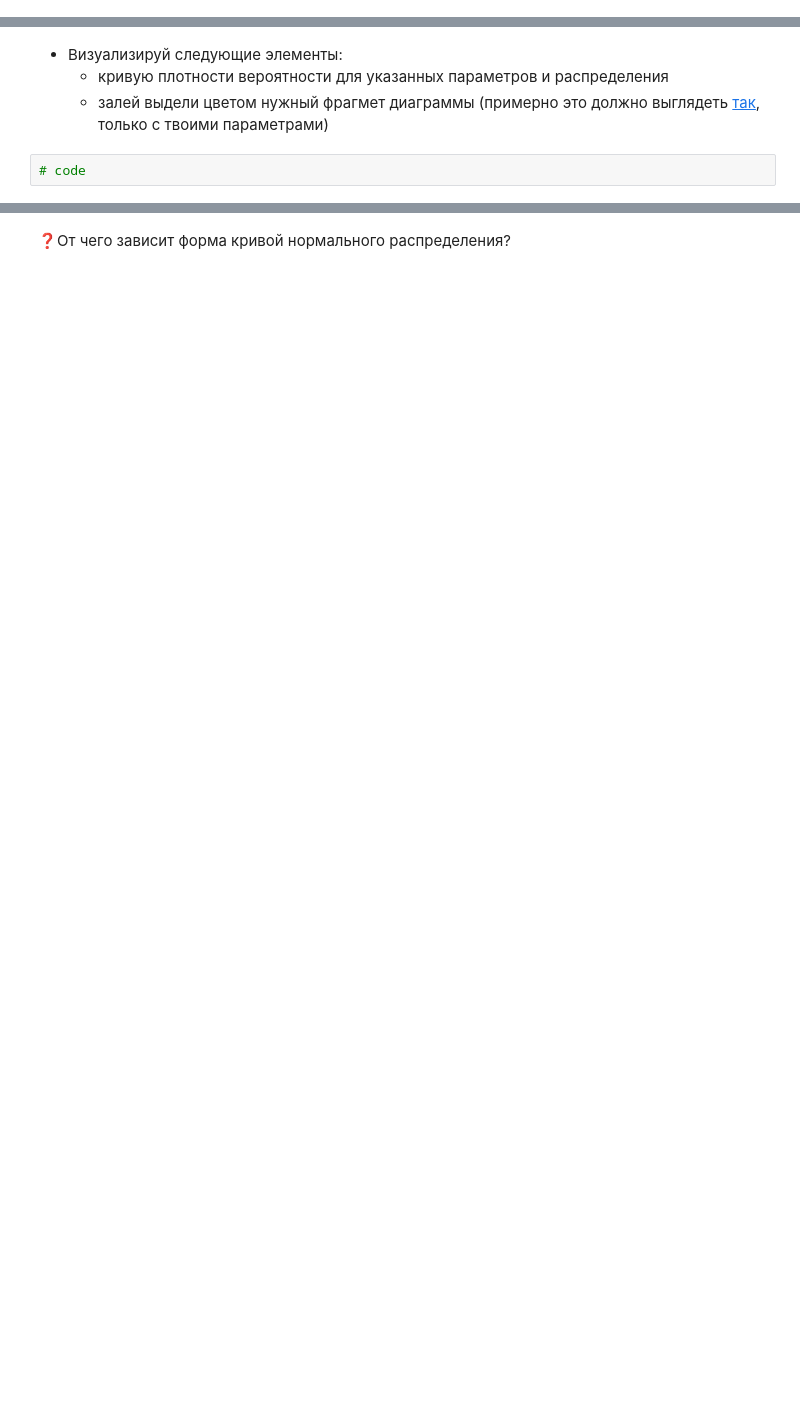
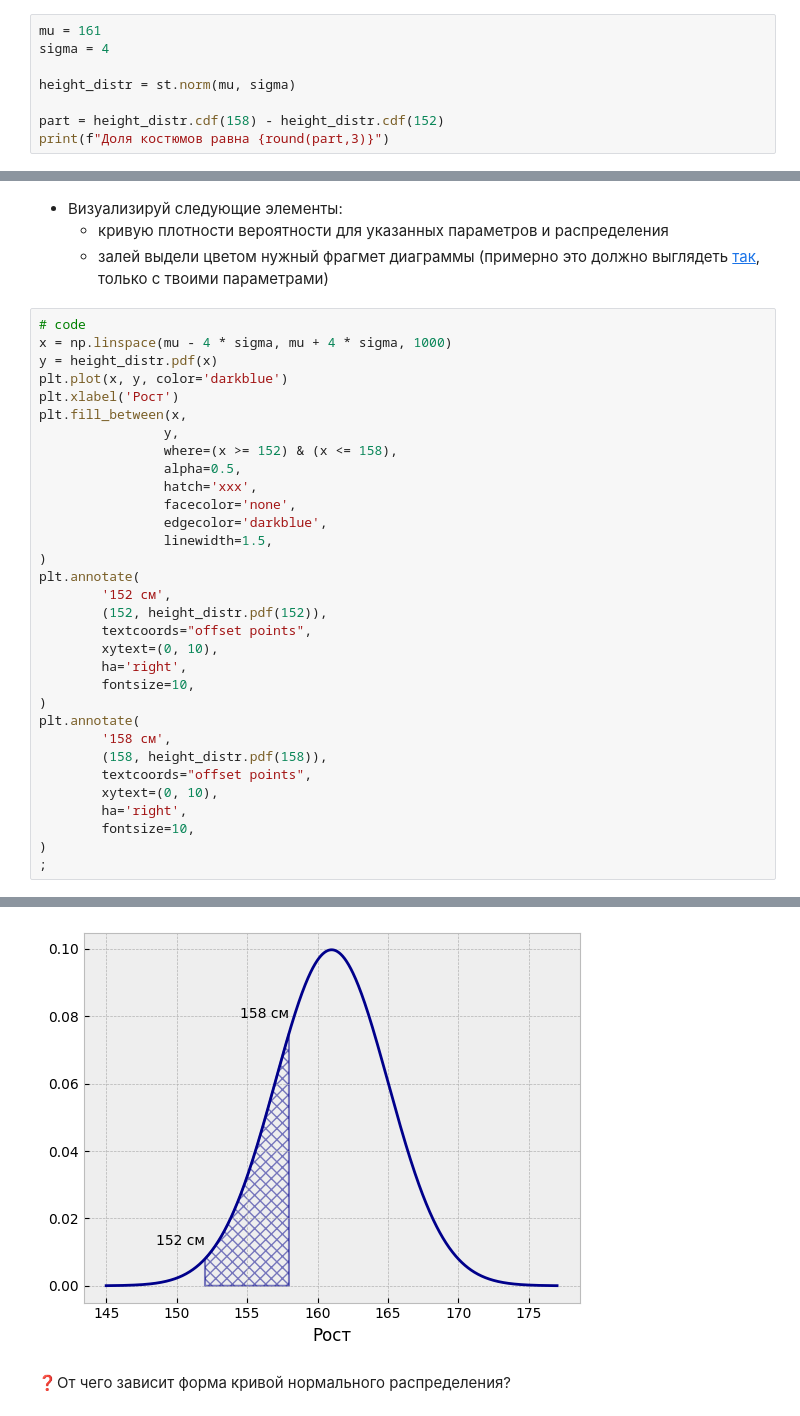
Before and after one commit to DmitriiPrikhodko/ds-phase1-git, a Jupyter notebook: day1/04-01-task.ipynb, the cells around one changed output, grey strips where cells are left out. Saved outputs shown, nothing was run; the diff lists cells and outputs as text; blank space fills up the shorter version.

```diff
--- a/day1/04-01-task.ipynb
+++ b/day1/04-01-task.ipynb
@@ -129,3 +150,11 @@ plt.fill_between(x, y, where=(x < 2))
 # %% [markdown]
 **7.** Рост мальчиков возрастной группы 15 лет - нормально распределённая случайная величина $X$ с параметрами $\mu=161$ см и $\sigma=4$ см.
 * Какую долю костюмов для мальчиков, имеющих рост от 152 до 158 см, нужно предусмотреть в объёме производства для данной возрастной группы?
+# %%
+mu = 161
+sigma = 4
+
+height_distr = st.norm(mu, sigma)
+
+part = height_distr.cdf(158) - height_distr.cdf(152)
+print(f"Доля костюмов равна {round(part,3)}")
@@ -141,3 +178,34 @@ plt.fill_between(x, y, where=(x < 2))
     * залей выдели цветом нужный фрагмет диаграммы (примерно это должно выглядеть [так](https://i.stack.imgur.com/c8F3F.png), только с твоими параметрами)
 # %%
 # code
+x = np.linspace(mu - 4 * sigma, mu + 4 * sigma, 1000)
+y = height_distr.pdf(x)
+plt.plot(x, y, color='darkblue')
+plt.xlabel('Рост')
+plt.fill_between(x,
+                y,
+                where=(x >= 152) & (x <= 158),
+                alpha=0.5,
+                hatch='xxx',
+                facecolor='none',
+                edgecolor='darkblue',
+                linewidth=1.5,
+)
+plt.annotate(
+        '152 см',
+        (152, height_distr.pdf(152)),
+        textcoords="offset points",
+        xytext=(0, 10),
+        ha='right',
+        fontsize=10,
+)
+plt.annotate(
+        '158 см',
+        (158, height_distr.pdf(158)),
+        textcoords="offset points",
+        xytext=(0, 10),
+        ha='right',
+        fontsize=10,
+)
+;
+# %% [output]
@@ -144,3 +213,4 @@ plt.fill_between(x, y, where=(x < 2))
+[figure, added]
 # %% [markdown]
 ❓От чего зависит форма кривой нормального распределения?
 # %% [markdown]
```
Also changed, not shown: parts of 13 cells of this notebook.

=====

Activity: Output the listing exactly. Leave out any image.

Reply:
Before and after one commit to DmitriiPrikhodko/ds-phase1-git, a Jupyter notebook: day1/04-01-task.ipynb, the cells around one changed output, grey strips where cells are left out. Saved outputs shown, nothing was run; the diff lists cells and outputs as text; blank space fills up the shorter version.

```diff
--- a/day1/04-01-task.ipynb
+++ b/day1/04-01-task.ipynb
@@ -129,3 +150,11 @@ plt.fill_between(x, y, where=(x < 2))
 # %% [markdown]
 **7.** Рост мальчиков возрастной группы 15 лет - нормально распределённая случайная величина $X$ с параметрами $\mu=161$ см и $\sigma=4$ см.
 * Какую долю костюмов для мальчиков, имеющих рост от 152 до 158 см, нужно предусмотреть в объёме производства для данной возрастной группы?
+# %%
+mu = 161
+sigma = 4
+
+height_distr = st.norm(mu, sigma)
+
+part = height_distr.cdf(158) - height_distr.cdf(152)
+print(f"Доля костюмов равна {round(part,3)}")
@@ -141,3 +178,34 @@ plt.fill_between(x, y, where=(x < 2))
     * залей выдели цветом нужный фрагмет диаграммы (примерно это должно выглядеть [так](https://i.stack.imgur.com/c8F3F.png), только с твоими параметрами)
 # %%
 # code
+x = np.linspace(mu - 4 * sigma, mu + 4 * sigma, 1000)
+y = height_distr.pdf(x)
+plt.plot(x, y, color='darkblue')
+plt.xlabel('Рост')
+plt.fill_between(x,
+                y,
+                where=(x >= 152) & (x <= 158),
+                alpha=0.5,
+                hatch='xxx',
+                facecolor='none',
+                edgecolor='darkblue',
+                linewidth=1.5,
+)
+plt.annotate(
+        '152 см',
+        (152, height_distr.pdf(152)),
+        textcoords="offset points",
+        xytext=(0, 10),
+        ha='right',
+        fontsize=10,
+)
+plt.annotate(
+        '158 см',
+        (158, height_distr.pdf(158)),
+        textcoords="offset points",
+        xytext=(0, 10),
+        ha='right',
+        fontsize=10,
+)
+;
+# %% [output]
@@ -144,3 +213,4 @@ plt.fill_between(x, y, where=(x < 2))
+[figure, added]
 # %% [markdown]
 ❓От чего зависит форма кривой нормального распределения?
 # %% [markdown]
```
Also changed, not shown: parts of 13 cells of this notebook.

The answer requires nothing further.